His music has been performed and presented in different festivals such as New Music Indaba (South Africa), Germany, Royaumont “Voix Nouvelles” (France), International Society of Contemporary Music (Hong Kong), Switzerland, Sweden, Takefu International Music Festival (Japan) and in the United states by ensembles such as Sontonga String quartet, Ensemble Mosaik, Ensemble Baikonur, International Contemporary Ensemble (New York), members of Ensemble Vortex, and the Stuttgart Chamber Orchestra.

In 2014, Khumalo was featured in Carnegie Hall‘s Ubuntu Festival as part of a concert featuring a selection of new music composers. His music was also featured in the 2013 Festival d’Automne and the Cologne New Music Forum of the same year.[12] Khumalo has been featured at festivals and competitions in South Africa as well. He was the runner-up in the 2006 SAMRO overseas scholarship competition[13] and featured at a number of NewMusicSA‘s New Music Indabas, the Sterkfontein Composers Meeting,[7] and the Grahamstown National Arts Festival.

Passionate about the IAM transcription project, Khumalo worked together with Bernett Mulungo in creating a publishing company, Jiwe publishers, who continue to transcribe new IAM works. Khumalo presently lectures at the University of the Witwatersrand in Johannesburg.


Jiwe Publisher - Final-Maroon-No_Symbols-Outlines (1)For many years, African knowledge has always been associated with the aural traditions that have, in recent times, slowly lost its relevance in a world that is dominated by media and technology. Many social events that provided a conducive environment for the practice of aural traditions (mainly music, storytelling) have since been abolished. The shift towards a tech-based society has, in turn, meant that some African cultures and knowledge shared through aural traditions risk being lost entirely. CDs and in some rare cases videos are used as a form of preserving and cultivating the music tradition. Over and above the use of CDs and DVDs, music notation is one significant aspect that needs to be developed and utilized in a more aggressive way to preserve and make African music knowledge more accessible to the younger generation. Notating African music will allow it to exists in platforms that were initially not favourable to its existence but agreeable to the forms of acquiring knowledge today.
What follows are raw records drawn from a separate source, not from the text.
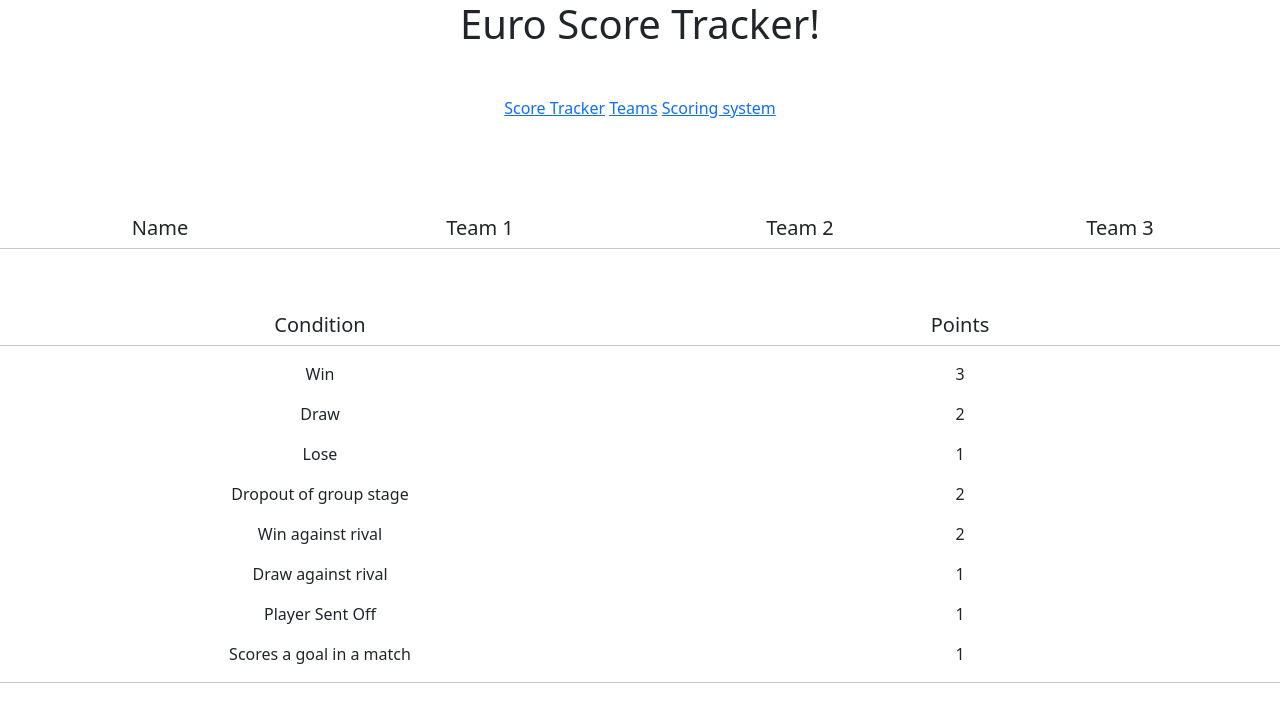
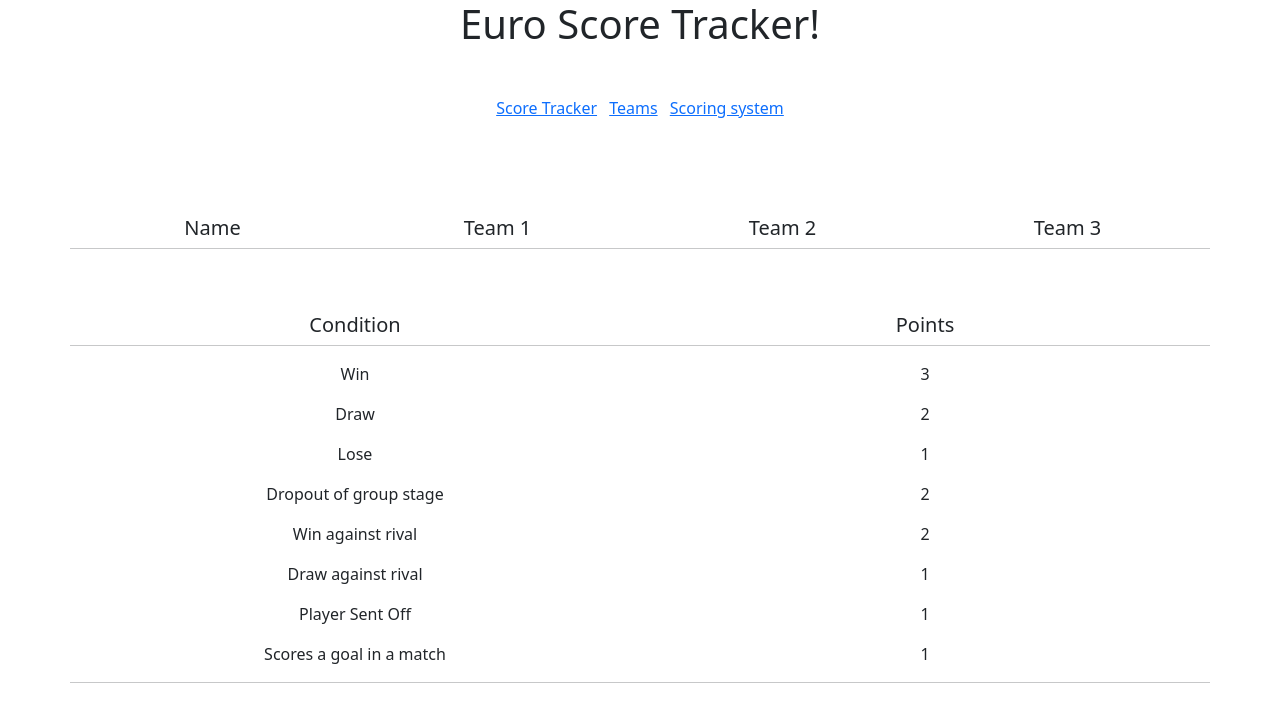
Before and after one commit to cgpalmer/euro_21, a Django app: page / in a window 1280 px wide. Shown: the top 722 px of the page. Run offline with Django 3.2, Linux system fonts and the light colour scheme; data that the repository does not hold is empty; some libraries are stand-ins or nearby versions.

Commit message:
Putting in margins.

```diff
--- a/home/templates/home/index.html
+++ b/home/templates/home/index.html
@@ -7,12 +7,12 @@
 
     <h1 class="text-center">Euro Score Tracker!</h1>
     <div class="inline text-center my-5">
-        <a href="#scores">Score Tracker</a>
-        <a href="#teams">Teams</a>
-        <a href="#scoring_system">Scoring system</a>
+        <a class="mx-1" href="#scores">Score Tracker</a>
+        <a class="mx-1" href="#teams">Teams</a>
+        <a class="mx-1" href="#scoring_system">Scoring system</a>
     </div>
 
-    <div class="container-fluid">
+    <div class="container">
 
         <div class="row">
             <a id="scores"></a>
```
JIWE Publishers aims to create an online platform (Online African Music Library) in which broader African music (all genres, from historical up to modern genres) can be archived in written format.  The online African music library will make it possible to access the music beyond local and regional existing archives.